Swank tackles criminal minds

Courtesy of The Associated Press

While it may be every teenage boy’s dream come true to have Hilary Swank as a homeroom English teacher, the students in Woodrow Wilson High School’s Room 203 didn’t see her that way.

“Freedom Writers” chronicles the true story of Erin Gruwell (Swank), an idealistic and naive young teacher who goes to work at a recently integrated Los Angeles high school. It’s 1994 and the city still reeks from the anger and hate that inflamed the 1992 Los Angeles race riots. Like so many of us, Erin wants to change the world. She plans to end racism one young delinquent at a time.

However, the kids soon give “Ms.. G” a reality check. After the first day, Erin realizes the seriousness of the problems she has to tackle. Resolving issues with race, prejudice, domestic abuse and gang violence aren’t as simple as she thought. While she attempts to teach her students about Homer and Shakespeare during the day, the kids go home at night dodging bullets and dealing drugs.

The students hate each other both in and outside the classroom. Many of the freshmen she teaches have served jail time, been shot at, and most have lost friends to the gang violence that dominates their lives (except for the token white kid).

When two of her students witness a race-related murder, Erin decides it’s time to take action to stop the madness. By introducing her students to The Diary of Anne Frank and urging them to keep journals about their lives and struggles, Erin begins to break down the barriers.

Director Richard LaGravenese’s production is raw and a little unfinished. Most of the actors who play students were chosen for their real-life connection to the issues faced in the film. The movie doesn’t have the glitz of sophisticated cutting and editing, (looking like the relatively low-budget film that it is); but, in the end, that raw edge gives it heart-wrenching reality.
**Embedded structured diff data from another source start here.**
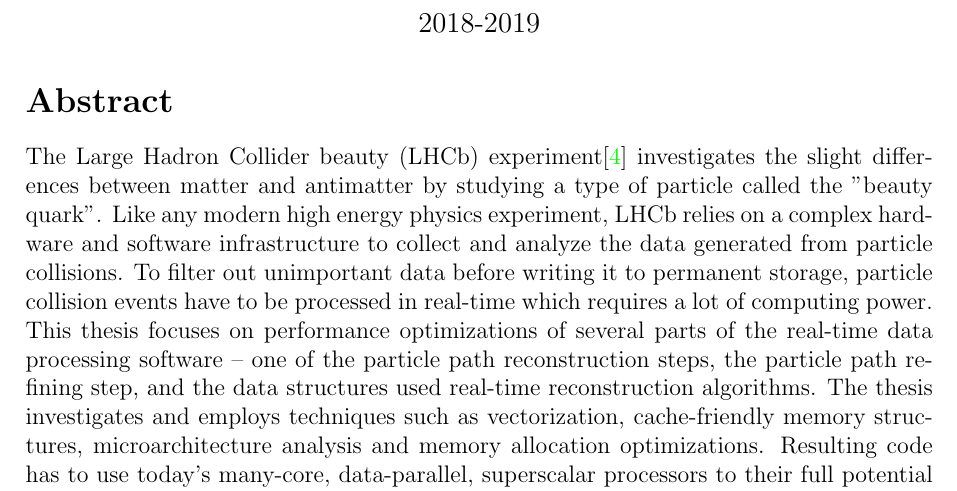
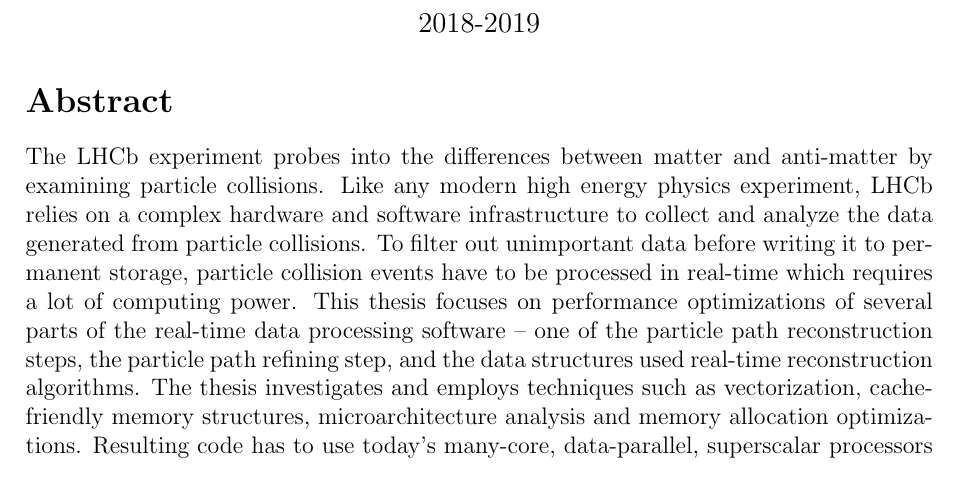
Before and after one commit to petiaccja/UU_CERN_Thesis, a LaTeX thesis (Report/uu_cern_thesis_report.tex): part of page 1 of 61, cut so that both start at the same text. Compiled offline with pdfLaTeX.

Commit message:
updated abstract

```diff
--- a/Report/uu_cern_thesis_report.tex
+++ b/Report/uu_cern_thesis_report.tex
@@ -83,7 +83,7 @@
 %----------------------------------------------------------------------------
 \section*{Abstract}
 
-The Large Hadron Collider beauty (LHCb) experiment\cite{lchb_desc} investigates the slight differences between matter and antimatter by studying a type of particle called the "beauty quark". Like any modern high energy physics experiment, LHCb relies on a complex hardware and software infrastructure to collect and analyze the data generated from particle collisions. To filter out unimportant data before writing it to permanent storage, particle collision events have to be processed in real-time which requires a lot of computing power.
+The LHCb experiment probes into the differences between matter and anti-matter by examining particle collisions. Like any modern high energy physics experiment, LHCb relies on a complex hardware and software infrastructure to collect and analyze the data generated from particle collisions. To filter out unimportant data before writing it to permanent storage, particle collision events have to be processed in real-time which requires a lot of computing power.
 This thesis focuses on performance optimizations of several parts of the real-time data processing software -- one of the particle path reconstruction steps, the particle path refining step, and the data structures used real-time reconstruction algorithms. The thesis investigates and employs techniques such as vectorization, cache-friendly memory structures, microarchitecture analysis and memory allocation optimizations. Resulting code has to use today's many-core, data-parallel, superscalar processors to their full potential in order to meet the performance demands of the experiment.
 
 
```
Superficially, this movie looks a whole lot like the last classroom drama you’ve seen. (Remember Criminal Minds and Light It Up?) This one’s different. It packs a powerful punch that rings true, even for Northern Kentuckians. As Erin challenges her students, the movie challenges its viewers to take another look at the racial problems that underlie many of society’s violence problems.

For two hours, I felt like the lone white kid in that class who grew up sheltered by the few miles that separated me from the inner city and the ghetto. This movie, more than any race and gender course, helped me to understand, sympathize and relate with people who live and function in a completely different world.